● **Input data**:
- Opening Delimiter -
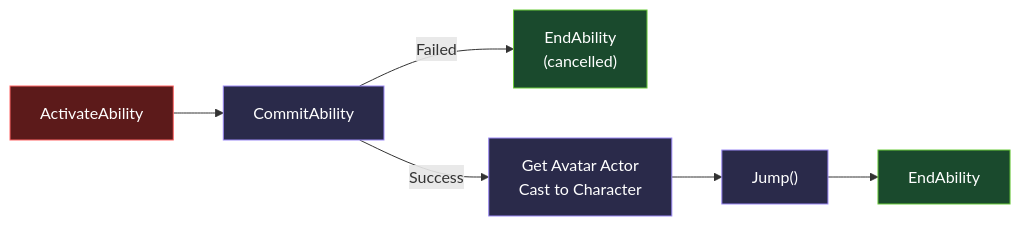
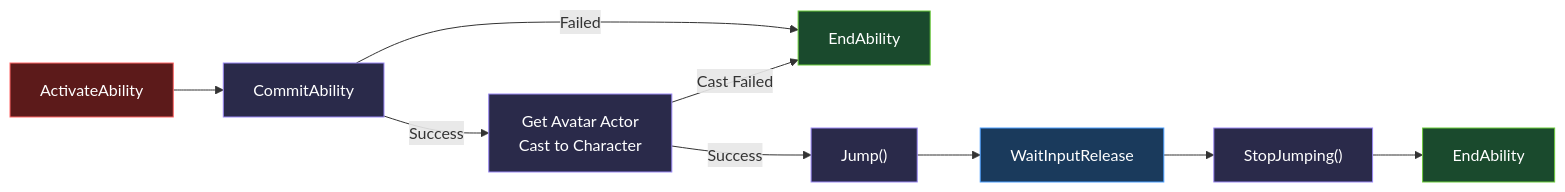
The diagram in docs/getting-started/your-first-ability.md (dreulavelle/gas-docs), drawn with Mermaid before and after one commit. The commit also changed other lines of this file and 3 other files, not shown here.

````diff
--- a/docs/getting-started/your-first-ability.md
+++ b/docs/getting-started/your-first-ability.md
@@ -99,12 +103,16 @@
     ```mermaid
     flowchart LR
         A["ActivateAbility"]:::event --> B["CommitAbility"]:::func
-        B -->|Failed| C["EndAbility\n(cancelled)"]:::endpoint
+        B -->|Failed| C["EndAbility"]:::endpoint
         B -->|Success| D["Get Avatar Actor\nCast to Character"]:::func
-        D --> E["Jump()"]:::func
-        E --> F["EndAbility"]:::endpoint
+        D -->|Cast Failed| C
+        D -->|Success| E["Jump()"]:::func
+        E --> F["WaitInputRelease"]:::task
+        F --> G["StopJumping()"]:::func
+        G --> H["EndAbility"]:::endpoint
 
         classDef event fill:#5c1a1a,stroke:#ff6666,color:#fff
         classDef func fill:#2a2a4a,stroke:#9b89f5,color:#fff
+        classDef task fill:#1a3a5c,stroke:#4a9eff,color:#fff
         classDef endpoint fill:#1a4a2d,stroke:#6bcb3a,color:#fff
     ```
````
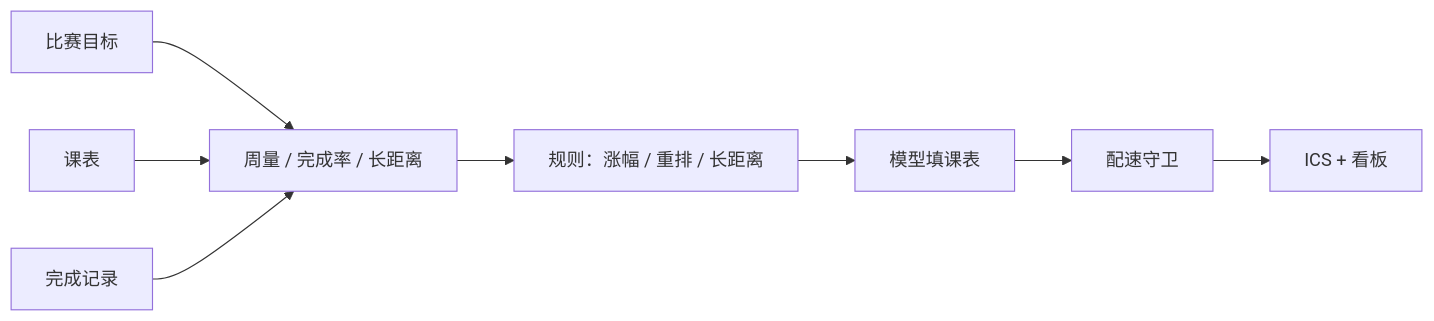
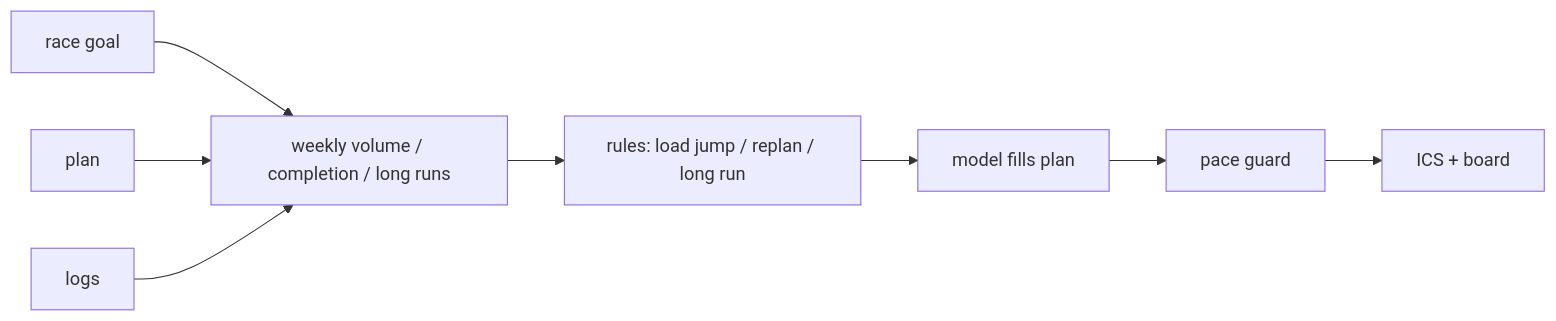
Before and after one commit to wushiyi105-jpg/pace: the diagram in README.en.md, drawn with Mermaid. The commit also changed other lines of this file and 4 other files, not shown here.

````diff
--- a/README.en.md
+++ b/README.en.md
@@ -66,10 +69,10 @@
 ```mermaid
 graph LR
-  A[比赛目标] --> M[五区间配速]
-  B[课表] --> M[周量 / 完成率 / 长距离]
-  C[完成记录] --> M
-  M --> R[规则：涨幅 / 重排 / 长距离]
-  R --> P[模型填课表]
-  P --> G[配速守卫]
-  G --> O[ICS + 看板]
+  A[race goal] --> M[five pace zones]
+  B[plan] --> M[weekly volume / completion / long runs]
+  C[logs] --> M
+  M --> R[rules: load jump / replan / long run]
+  R --> P[model fills plan]
+  P --> G[pace guard]
+  G --> O[ICS + board]
 ```
````
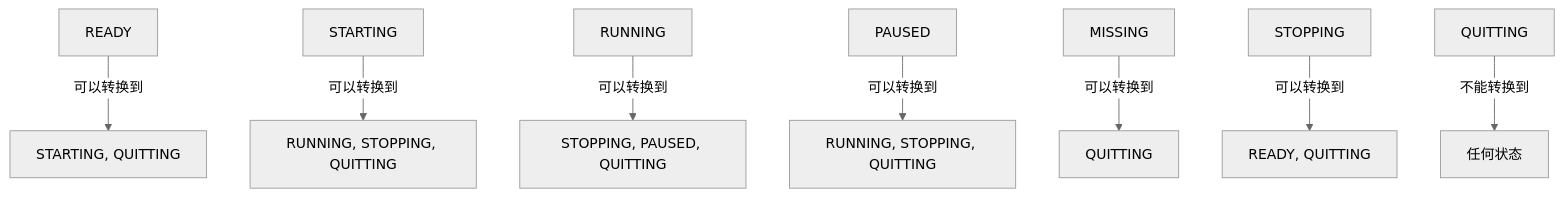
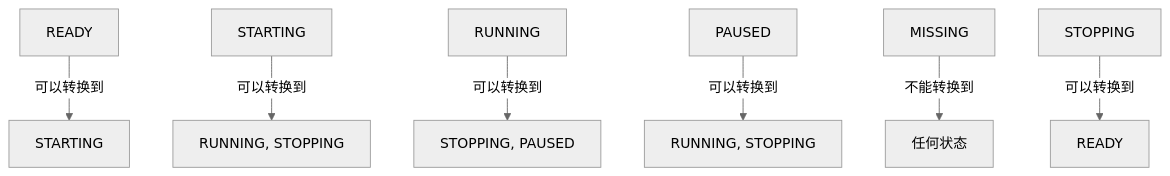
The third of 3 diagrams in docs/STATE_MANAGER_MODULE_DOC.md (hewei198711/Aiotest), drawn with Mermaid (neutral theme) before and after one commit. The commit also changed other lines of this file and 43 other files, not shown here.

````diff
--- a/docs/STATE_MANAGER_MODULE_DOC.md
+++ b/docs/STATE_MANAGER_MODULE_DOC.md
@@ -193,12 +185,11 @@
 ```mermaid
 
 flowchart TD
-    A[READY] -->| 可以转换到 |B[STARTING, QUITTING]
-    C[STARTING] -->| 可以转换到 |D[RUNNING, STOPPING, QUITTING]
-    E[RUNNING] -->| 可以转换到 |F[STOPPING, PAUSED, QUITTING]
-    P[PAUSED] -->| 可以转换到 |Q[RUNNING, STOPPING, QUITTING]
-    G[MISSING] -->| 可以转换到 |H[QUITTING]
-    I[STOPPING] -->| 可以转换到 |J[READY, QUITTING]
-    K[QUITTING] -->| 不能转换到 |L[任何状态]
+    A[READY] -->| 可以转换到 |B[STARTING]
+    C[STARTING] -->| 可以转换到 |D[RUNNING, STOPPING]
+    E[RUNNING] -->| 可以转换到 |F[STOPPING, PAUSED]
+    P[PAUSED] -->| 可以转换到 |Q[RUNNING, STOPPING]
+    G[MISSING] -->| 不能转换到 |H[任何状态]
+    I[STOPPING] -->| 可以转换到 |J[READY]
 
 ```
````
- Closing Delimiter -
● **Problem description**:
Reproduce the preceding material exactly, skipping pictures.

● **Final answer**:
The diagram in docs/getting-started/your-first-ability.md (dreulavelle/gas-docs), drawn with Mermaid before and after one commit. The commit also changed other lines of this file and 3 other files, not shown here.

````diff
--- a/docs/getting-started/your-first-ability.md
+++ b/docs/getting-started/your-first-ability.md
@@ -99,12 +103,16 @@
     ```mermaid
     flowchart LR
         A["ActivateAbility"]:::event --> B["CommitAbility"]:::func
-        B -->|Failed| C["EndAbility\n(cancelled)"]:::endpoint
+        B -->|Failed| C["EndAbility"]:::endpoint
         B -->|Success| D["Get Avatar Actor\nCast to Character"]:::func
-        D --> E["Jump()"]:::func
-        E --> F["EndAbility"]:::endpoint
+        D -->|Cast Failed| C
+        D -->|Success| E["Jump()"]:::func
+        E --> F["WaitInputRelease"]:::task
+        F --> G["StopJumping()"]:::func
+        G --> H["EndAbility"]:::endpoint
 
         classDef event fill:#5c1a1a,stroke:#ff6666,color:#fff
         classDef func fill:#2a2a4a,stroke:#9b89f5,color:#fff
+        classDef task fill:#1a3a5c,stroke:#4a9eff,color:#fff
         classDef endpoint fill:#1a4a2d,stroke:#6bcb3a,color:#fff
     ```
````
Before and after one commit to wushiyi105-jpg/pace: the diagram in README.en.md, drawn with Mermaid. The commit also changed other lines of this file and 4 other files, not shown here.

````diff
--- a/README.en.md
+++ b/README.en.md
@@ -66,10 +69,10 @@
 ```mermaid
 graph LR
-  A[比赛目标] --> M[五区间配速]
-  B[课表] --> M[周量 / 完成率 / 长距离]
-  C[完成记录] --> M
-  M --> R[规则：涨幅 / 重排 / 长距离]
-  R --> P[模型填课表]
-  P --> G[配速守卫]
-  G --> O[ICS + 看板]
+  A[race goal] --> M[five pace zones]
+  B[plan] --> M[weekly volume / completion / long runs]
+  C[logs] --> M
+  M --> R[rules: load jump / replan / long run]
+  R --> P[model fills plan]
+  P --> G[pace guard]
+  G --> O[ICS + board]
 ```
````
The third of 3 diagrams in docs/STATE_MANAGER_MODULE_DOC.md (hewei198711/Aiotest), drawn with Mermaid (neutral theme) before and after one commit. The commit also changed other lines of this file and 43 other files, not shown here.

````diff
--- a/docs/STATE_MANAGER_MODULE_DOC.md
+++ b/docs/STATE_MANAGER_MODULE_DOC.md
@@ -193,12 +185,11 @@
 ```mermaid
 
 flowchart TD
-    A[READY] -->| 可以转换到 |B[STARTING, QUITTING]
-    C[STARTING] -->| 可以转换到 |D[RUNNING, STOPPING, QUITTING]
-    E[RUNNING] -->| 可以转换到 |F[STOPPING, PAUSED, QUITTING]
-    P[PAUSED] -->| 可以转换到 |Q[RUNNING, STOPPING, QUITTING]
-    G[MISSING] -->| 可以转换到 |H[QUITTING]
-    I[STOPPING] -->| 可以转换到 |J[READY, QUITTING]
-    K[QUITTING] -->| 不能转换到 |L[任何状态]
+    A[READY] -->| 可以转换到 |B[STARTING]
+    C[STARTING] -->| 可以转换到 |D[RUNNING, STOPPING]
+    E[RUNNING] -->| 可以转换到 |F[STOPPING, PAUSED]
+    P[PAUSED] -->| 可以转换到 |Q[RUNNING, STOPPING]
+    G[MISSING] -->| 不能转换到 |H[任何状态]
+    I[STOPPING] -->| 可以转换到 |J[READY]
 
 ```
````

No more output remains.